April 9: Quality Loss Adjustment Program
May 15: August 1: Primary Nesting Season
July 15: Crop Certification

Mid-Contract Management (MCM) on CRP Acres
Now that temperatures are starting to feel more like spring, please start thinking about your MCM, if you are scheduled for this year.  Those that are scheduled for this year would have received a packet from our office this past fall detailing what needs to be done.  You do have until May 14, 2021 to complete the work, but now is a good time to start lining up contractors if you haven’t already done so, buy seed if needed, and get equipment ready.  If you have technical questions, need a seeding plan, or contractor list contact the NRCS office. Any other questions can be directed to FSA. Once you complete your MCM, notify the FSA office, sign the FSA-848B form, and provide acceptable evidence (receipts, invoices, etc.) of practice completion to determine proper cost share payment.  

CRP Reminders
The primary nesting season runs from May 15 – August 1.  Contact the FSA office if you need to perform spot maintenance activities on your CRP acres during this time. Cosmetic mowing of your CRP acres is always prohibited, but you can spot treat areas that are threatened by undesirable vegetation throughout the year. A written request must be made before the County Committee grants approval to conduct maintenance during the nesting season. As a reminder, volunteer trees and woody vegetation must be controlled and removed from CRP acres. Failure to control undesirable vegetation on CRP can result in financial penalties.

Environmental Review Required Before Project Implementation
The National Environmental Policy Act (NEPA) requires Federal agencies to consider all potential environmental impacts for federally funded projects before the project is approved. For all Farm Service Agency (FSA) programs, an environmental review must be completed before actions are approved, such as site preparation or ground disturbance. These programs include, but are not limited to, the Emergency Conservation Program (ECP), Farm Storage Facility Loan (FSFL) program and farm loans. If project implementation begins before FSA has completed an environmental review, this will result in a denial of the request. There are exceptions regarding the Stafford Act and emergencies. It is important to wait until you receive written approval of your project proposal before starting any actions, including, but not limited to, vegetation clearing, site preparation or ground disturbance.

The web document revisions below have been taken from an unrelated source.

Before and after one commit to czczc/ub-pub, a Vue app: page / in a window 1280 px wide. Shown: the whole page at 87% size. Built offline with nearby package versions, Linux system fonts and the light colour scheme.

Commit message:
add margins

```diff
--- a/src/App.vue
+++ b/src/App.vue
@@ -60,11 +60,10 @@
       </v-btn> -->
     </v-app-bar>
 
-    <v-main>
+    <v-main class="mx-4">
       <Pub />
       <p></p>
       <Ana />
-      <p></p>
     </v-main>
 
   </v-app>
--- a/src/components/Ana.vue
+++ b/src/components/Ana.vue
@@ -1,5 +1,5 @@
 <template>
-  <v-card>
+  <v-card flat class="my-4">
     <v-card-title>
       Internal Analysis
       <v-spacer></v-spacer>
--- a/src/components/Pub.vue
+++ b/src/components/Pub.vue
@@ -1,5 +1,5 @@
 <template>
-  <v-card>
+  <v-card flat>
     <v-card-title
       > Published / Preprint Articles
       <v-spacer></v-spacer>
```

Remember to contact your local FSA office early in your planning process to determine what level of environmental review is required for your program application so that it can be completed timely. Applications cannot be approved contingent upon the completion of an environmental review. FSA must have copies of all permits and plans before an application can be approved.

Breaking New Ground
Agricultural producers are reminded to consult with FSA and NRCS before breaking out new ground for production purposes as doing so without prior authorization may put a producer’s federal farm program benefits in jeopardy. This is especially true for land that must meet Highly Erodible Land (HEL) and Wetland Conservation (WC) provisions. Producers with HEL determined soils are required to apply tillage, crop residue and rotational requirements as specified in their conservation plan.  

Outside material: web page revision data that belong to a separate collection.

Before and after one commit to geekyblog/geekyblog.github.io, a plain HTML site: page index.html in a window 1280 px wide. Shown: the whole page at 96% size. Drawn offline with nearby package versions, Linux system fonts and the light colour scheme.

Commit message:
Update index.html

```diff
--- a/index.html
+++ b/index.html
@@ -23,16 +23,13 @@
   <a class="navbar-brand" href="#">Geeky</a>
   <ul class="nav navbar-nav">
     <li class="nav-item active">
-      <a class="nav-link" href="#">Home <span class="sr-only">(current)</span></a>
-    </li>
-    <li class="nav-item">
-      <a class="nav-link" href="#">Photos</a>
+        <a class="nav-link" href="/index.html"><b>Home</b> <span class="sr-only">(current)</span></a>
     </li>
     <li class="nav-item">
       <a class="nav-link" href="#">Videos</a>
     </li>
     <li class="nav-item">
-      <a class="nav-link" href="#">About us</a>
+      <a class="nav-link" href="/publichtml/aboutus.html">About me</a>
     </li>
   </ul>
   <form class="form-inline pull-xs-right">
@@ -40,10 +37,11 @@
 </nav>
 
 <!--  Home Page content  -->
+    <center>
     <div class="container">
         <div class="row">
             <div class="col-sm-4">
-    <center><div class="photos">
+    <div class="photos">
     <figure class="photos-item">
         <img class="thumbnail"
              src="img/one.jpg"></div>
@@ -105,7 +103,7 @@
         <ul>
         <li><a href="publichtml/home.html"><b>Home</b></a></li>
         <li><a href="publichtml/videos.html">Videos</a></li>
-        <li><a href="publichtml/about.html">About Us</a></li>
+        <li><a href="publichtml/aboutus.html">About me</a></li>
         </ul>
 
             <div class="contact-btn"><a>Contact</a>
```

Producers should notify FSA as a first point of contact prior to conducting land clearing or drainage type projects to ensure the proposed actions meet compliance criteria such as clearing any trees to create new cropland, then these areas will need to be reviewed to ensure such work will not risk your eligibility for benefits. Landowners and operators complete the form AD-1026 - Highly Erodible Land Conservation (HELC) and Wetland Conservation (WC) Certification to identify the proposed action and allow FSA to determine whether a referral to Natural Resources Conservation Service (NRCS) for further review is necessary.   

USDA Extends General Signup for Conservation Reserve Program
The USDA is extending the Conservation Reserve Program (CRP) General Signup period, which had previously been announced as ending on Feb. 12, 2021. USDA will continue to accept offers as it takes this opportunity for the incoming Administration to evaluate ways to increase enrollment. Under the previous Administration, incentives and rental payment rates were reduced resulting in an enrollment shortfall of over 4 million acres. The program, administered by USDA’s Farm Service Agency (FSA), provides annual rental payments for 10 to 15 years for land devoted to conservation purposes, as well as other types of payments. Before the General CRP Signup period ends, producers will have the opportunity to adjust or resubmit their offers to take advantage of planned improvements to the program.

This signup for CRP gives producers an opportunity to enroll land for the first time or re-enroll land under existing contracts that will be expiring Sept. 30, 2021. All interested producers, including those on Indian reservations and with trust lands, are encouraged to contact their local USDA Service Center for more information.

Rate this article: 
No votes yet